[Saved entries]

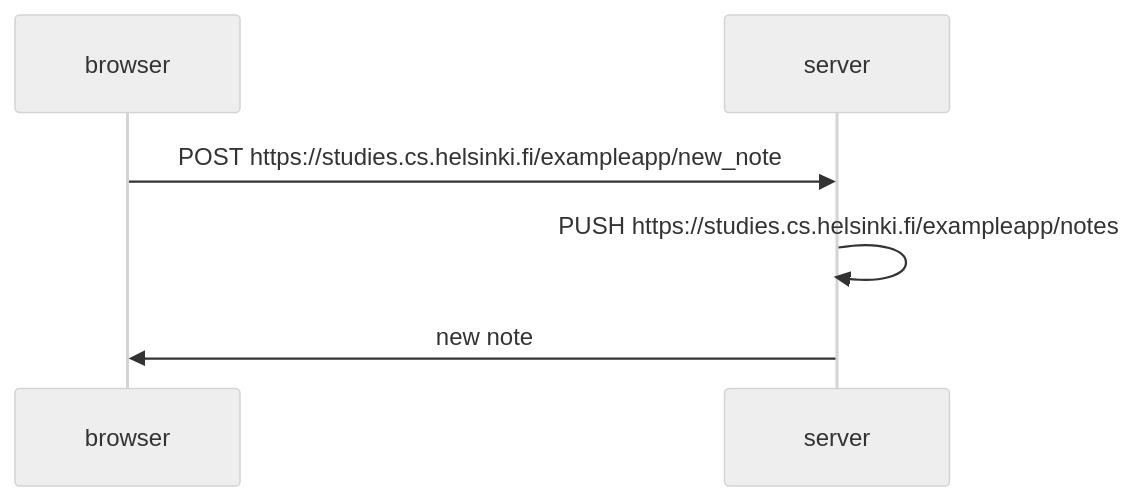
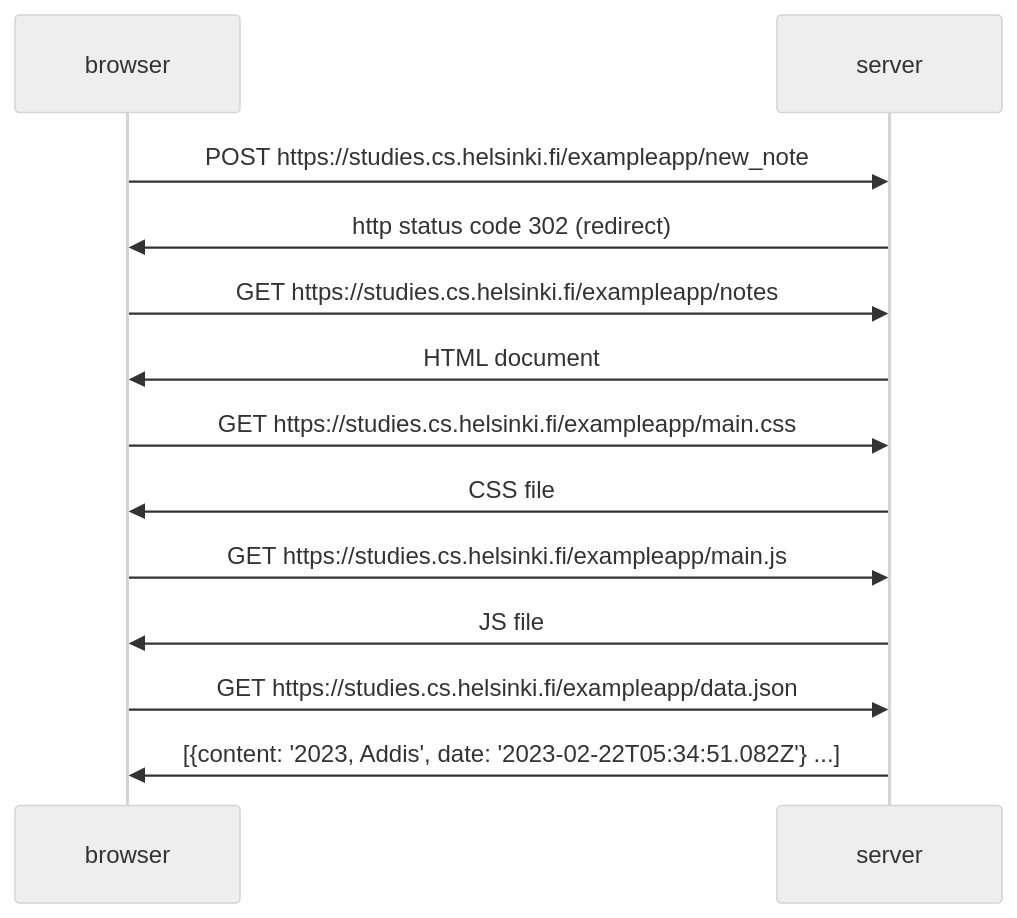
One commit to HatofulGirlfriend/fullstackopen-exercises changed the diagram in part0/exercise-0-4.md. Above: the diagram before and after it, drawn with Mermaid (neutral theme).

````diff
--- a/part0/exercise-0-4.md
+++ b/part0/exercise-0-4.md
@@ -1,7 +1,13 @@
 ```mermaid
 sequenceDiagram
 browser->>server: POST https://studies.cs.helsinki.fi/exampleapp/new_note
-server->>server: PUSH https://studies.cs.helsinki.fi/exampleapp/notes
-server->>browser: new note
-
+server->>browser: http status code 302 (redirect)
+browser->>server: GET https://studies.cs.helsinki.fi/exampleapp/notes
+server->>browser: HTML document
+browser->>server: GET https://studies.cs.helsinki.fi/exampleapp/main.css
+server->>browser: CSS file
+browser->>server: GET https://studies.cs.helsinki.fi/exampleapp/main.js
+server->>browser: JS file
+browser->>server: GET https://studies.cs.helsinki.fi/exampleapp/data.json
+server->>browser: [{content: '2023, Addis', date: '2023-02-22T05:34:51.082Z'} ...]
 ```
````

§ **Directions for this task**
Find and copy each line above holding "exercise".

§ **Answer for the task**
One commit to HatofulGirlfriend/fullstackopen-exercises changed the diagram in part0/exercise-0-4.md. Above: the diagram before and after it, drawn with Mermaid (neutral theme).
--- a/part0/exercise-0-4.md
+++ b/part0/exercise-0-4.md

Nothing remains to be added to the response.